Filter the entries down to the lines containing "shown", and copy those lines.

━━━━━━━━━━━━━━━━━━━━━━━━━━━━━━

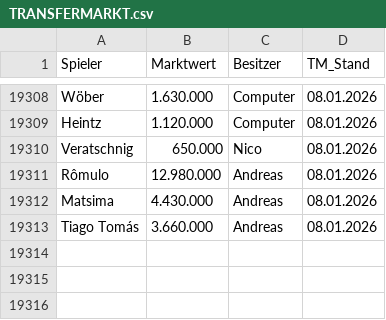
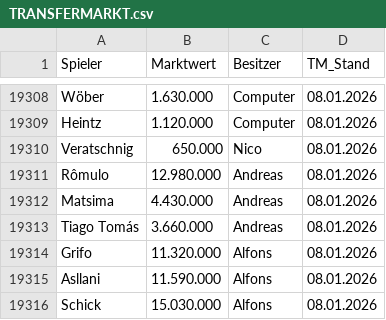
Before and after one commit to ternes90/comunio, a CSV file: data/TRANSFERMARKT.csv, drawn as a sheet; only a part is shown, gaps mark what is left out.

```diff
--- a/data/TRANSFERMARKT.csv
+++ b/data/TRANSFERMARKT.csv
@@ -19313 +19313,4 @@ Matsima;4.430.000;Andreas;08.01.2026
 Tiago Tomás;3.660.000;Andreas;08.01.2026
+Grifo;11.320.000;Alfons;08.01.2026
+Asllani;11.590.000;Alfons;08.01.2026
+Schick;15.030.000;Alfons;08.01.2026
```
Also changed, not shown: data/COMP_TM_RESTZEIT.csv, data/LI_player_profiles.csv, 5 other files.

━━━━━━━━━━━━━━━━━━━━━━━━━━━━━━

• [Solution to this problem]:
Before and after one commit to ternes90/comunio, a CSV file: data/TRANSFERMARKT.csv, drawn as a sheet; only a part is shown, gaps mark what is left out.
Also changed, not shown: data/COMP_TM_RESTZEIT.csv, data/LI_player_profiles.csv, 5 other files.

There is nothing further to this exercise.